A Bi-National Battle
Not the only case that pits Stability AI against Seattle-headquartered Getty Images, as the latter filed a headline-making lawsuit against the generative AI platform provider in a federal court in Delaware in February. In its stateside suit, Getty claims that as part of a “brazen infringement of [its] intellectual property on a staggering scale,” Stability AI has copied millions of photographs from its collection “without permission from or compensation to Getty Images, as part of its efforts to build a competing business.”
In addition to setting out copyright infringement claims in connection with Stability AI’s alleged “scraping [of] links to billions [images] from various websites, including Getty Images’ websites,” which are “highly desirable” for training AI programs, Getty also makes trademark infringement and dilution claims. According to Getty, “the Stable Diffusion model frequently generates output bearing a modified version of the Getty Images watermark,” which appear, in some cases, on output that is “of much lower quality and at times ranges from the bizarre to the grotesque.”

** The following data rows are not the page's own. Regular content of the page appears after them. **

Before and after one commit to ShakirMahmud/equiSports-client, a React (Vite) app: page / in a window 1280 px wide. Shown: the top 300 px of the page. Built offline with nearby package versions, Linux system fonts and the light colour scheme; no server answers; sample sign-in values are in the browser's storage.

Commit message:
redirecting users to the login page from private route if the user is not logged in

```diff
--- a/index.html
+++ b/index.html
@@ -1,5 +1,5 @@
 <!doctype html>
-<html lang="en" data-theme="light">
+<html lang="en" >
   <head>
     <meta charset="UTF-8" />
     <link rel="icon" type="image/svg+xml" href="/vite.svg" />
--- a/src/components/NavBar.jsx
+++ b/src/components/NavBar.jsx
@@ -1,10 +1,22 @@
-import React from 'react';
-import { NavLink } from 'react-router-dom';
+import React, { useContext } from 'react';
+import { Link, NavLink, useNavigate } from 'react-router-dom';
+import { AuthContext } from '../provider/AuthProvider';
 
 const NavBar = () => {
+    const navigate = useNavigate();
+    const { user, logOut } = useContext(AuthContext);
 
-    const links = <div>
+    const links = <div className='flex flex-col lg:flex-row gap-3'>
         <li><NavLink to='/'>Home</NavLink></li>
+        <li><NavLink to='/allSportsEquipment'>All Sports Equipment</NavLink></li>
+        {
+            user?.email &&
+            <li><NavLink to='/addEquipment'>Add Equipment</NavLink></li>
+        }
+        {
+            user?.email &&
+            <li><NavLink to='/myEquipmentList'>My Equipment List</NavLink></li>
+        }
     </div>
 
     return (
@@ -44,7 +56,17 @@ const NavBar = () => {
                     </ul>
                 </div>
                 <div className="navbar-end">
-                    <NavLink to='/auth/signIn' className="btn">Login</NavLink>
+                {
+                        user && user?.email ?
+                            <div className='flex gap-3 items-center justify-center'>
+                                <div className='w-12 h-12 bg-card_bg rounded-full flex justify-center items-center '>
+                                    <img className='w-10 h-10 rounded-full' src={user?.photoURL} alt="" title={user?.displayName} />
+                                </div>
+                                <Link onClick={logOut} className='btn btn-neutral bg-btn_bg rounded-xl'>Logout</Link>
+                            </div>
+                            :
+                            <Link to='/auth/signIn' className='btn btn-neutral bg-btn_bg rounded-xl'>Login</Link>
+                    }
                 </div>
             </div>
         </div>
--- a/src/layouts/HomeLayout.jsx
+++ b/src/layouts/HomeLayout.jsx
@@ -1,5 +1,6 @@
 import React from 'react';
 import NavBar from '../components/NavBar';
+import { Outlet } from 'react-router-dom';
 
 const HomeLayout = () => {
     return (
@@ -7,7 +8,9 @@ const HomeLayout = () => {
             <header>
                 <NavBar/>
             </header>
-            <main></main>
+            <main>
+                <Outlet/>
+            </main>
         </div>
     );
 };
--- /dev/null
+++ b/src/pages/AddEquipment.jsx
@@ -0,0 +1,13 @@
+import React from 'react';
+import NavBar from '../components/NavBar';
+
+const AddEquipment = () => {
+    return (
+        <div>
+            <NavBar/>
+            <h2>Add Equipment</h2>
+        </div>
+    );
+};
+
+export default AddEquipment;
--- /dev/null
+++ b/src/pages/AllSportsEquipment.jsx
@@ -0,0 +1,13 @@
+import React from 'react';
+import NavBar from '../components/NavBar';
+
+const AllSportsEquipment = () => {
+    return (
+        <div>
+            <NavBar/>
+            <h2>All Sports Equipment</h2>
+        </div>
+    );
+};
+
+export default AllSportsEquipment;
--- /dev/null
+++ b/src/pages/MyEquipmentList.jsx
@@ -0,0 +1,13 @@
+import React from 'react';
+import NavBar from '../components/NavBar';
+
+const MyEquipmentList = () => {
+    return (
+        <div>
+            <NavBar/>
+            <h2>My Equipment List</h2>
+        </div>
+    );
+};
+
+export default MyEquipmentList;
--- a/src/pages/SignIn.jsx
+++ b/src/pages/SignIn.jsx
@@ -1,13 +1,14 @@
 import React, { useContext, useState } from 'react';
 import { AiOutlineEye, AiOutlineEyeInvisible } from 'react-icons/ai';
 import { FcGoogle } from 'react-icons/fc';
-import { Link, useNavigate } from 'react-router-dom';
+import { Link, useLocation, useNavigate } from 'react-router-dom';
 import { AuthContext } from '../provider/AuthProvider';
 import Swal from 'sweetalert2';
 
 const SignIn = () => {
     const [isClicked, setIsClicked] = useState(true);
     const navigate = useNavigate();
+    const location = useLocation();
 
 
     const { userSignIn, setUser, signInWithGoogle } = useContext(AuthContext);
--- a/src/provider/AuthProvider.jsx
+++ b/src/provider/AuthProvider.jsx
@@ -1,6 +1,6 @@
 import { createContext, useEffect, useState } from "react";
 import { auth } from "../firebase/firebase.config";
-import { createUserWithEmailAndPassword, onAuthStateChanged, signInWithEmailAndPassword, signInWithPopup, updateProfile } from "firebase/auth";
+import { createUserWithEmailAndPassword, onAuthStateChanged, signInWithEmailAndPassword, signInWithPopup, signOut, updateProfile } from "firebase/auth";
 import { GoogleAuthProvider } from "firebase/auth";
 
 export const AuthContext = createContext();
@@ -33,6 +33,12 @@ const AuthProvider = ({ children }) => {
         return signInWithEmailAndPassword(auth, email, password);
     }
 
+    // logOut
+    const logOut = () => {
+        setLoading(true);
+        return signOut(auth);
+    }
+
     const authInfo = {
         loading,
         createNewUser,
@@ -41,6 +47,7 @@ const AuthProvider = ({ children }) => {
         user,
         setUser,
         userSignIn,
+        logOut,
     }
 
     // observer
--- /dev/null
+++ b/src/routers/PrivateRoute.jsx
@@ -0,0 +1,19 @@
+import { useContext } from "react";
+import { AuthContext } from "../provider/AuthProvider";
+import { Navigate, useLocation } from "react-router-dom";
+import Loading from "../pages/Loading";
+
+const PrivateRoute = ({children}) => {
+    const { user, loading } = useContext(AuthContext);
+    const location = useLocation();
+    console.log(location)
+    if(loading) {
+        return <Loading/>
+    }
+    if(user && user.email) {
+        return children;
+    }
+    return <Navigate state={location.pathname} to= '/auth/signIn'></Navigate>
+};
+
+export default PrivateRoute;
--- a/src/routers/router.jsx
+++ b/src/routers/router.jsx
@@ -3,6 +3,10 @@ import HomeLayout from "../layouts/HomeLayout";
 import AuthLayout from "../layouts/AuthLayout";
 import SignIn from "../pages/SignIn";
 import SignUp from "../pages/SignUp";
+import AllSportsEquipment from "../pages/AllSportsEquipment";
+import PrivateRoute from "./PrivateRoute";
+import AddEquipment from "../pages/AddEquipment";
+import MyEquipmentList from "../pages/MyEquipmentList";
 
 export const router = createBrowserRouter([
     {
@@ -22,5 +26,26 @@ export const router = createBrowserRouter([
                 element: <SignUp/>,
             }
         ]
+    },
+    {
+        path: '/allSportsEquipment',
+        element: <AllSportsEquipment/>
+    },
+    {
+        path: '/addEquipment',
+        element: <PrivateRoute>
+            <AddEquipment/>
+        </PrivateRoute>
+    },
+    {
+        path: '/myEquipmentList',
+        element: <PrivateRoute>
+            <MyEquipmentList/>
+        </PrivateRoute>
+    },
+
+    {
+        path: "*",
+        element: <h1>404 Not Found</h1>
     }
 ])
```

Beyond causing confusion (and thereby, giving rise to trademark infringement), Getty asserts that Stability AI’s “incorporation of Getty Images’ marks into low quality, unappealing, or offensive images dilutes those marks in further violation of federal and state trademark laws.”
Stability AI has sought dismissal in that case, arguing this spring that the court lacks personal jurisdiction over its UK-based arm Stability AI Ltd., which Getty added as a defendant when it amended its complaint in March. Part of the problem, according to Stability AI, is that the photo agency has “not even attempted to plead a statutory basis for jurisdiction” for Stability AI Ltd., which is a “necessary and indispensable party.” In short: “The Amended Complaint fails to allege any connection between Delaware and Stability AI Ltd.’s alleged infringing acts,” and thus, the court has “two options: dismissal or transfer.”
As for Getty’s likelihood of success in the UK versus the U.S., it may have an advantage on Stability AI’s home turf, as “the UK’s ‘fair dealing’ exceptions to copyright infringement are narrower than the more fluid ‘fair use’ exceptions in the U.S.,” Potter Clarkson’s Mark Nichols stated in a note. While the UK’s exception to copyright infringement for text and data mining is currently restricted to certain uses, such as for non-commercial research and/or “criticism, review or quotation,” Nichols asserts that “the UK government has proposed to extend this exception to text and data mining of copyright materials … which could enable generative AI to be trained on online data without risking copyright infringement.”
The UK government has since revealed that it will not proceed with “a broad copyright exception for data mining,” but a representative for the UK’s Intellectual Property Office said that it “seeks to strike a balanced and pragmatic approach through the development of a code of practice which allows AI innovators and the creative industries to grow in partnership.” This includes “making licenses for data mining more available,” helping “to overcome barriers that AI firms and users currently face, and ensuring that there are protections for rights holders.”
The case is Getty Images (US), Inc. v. Stability AI, Inc., 1:23-cv-00135 (D.Del.).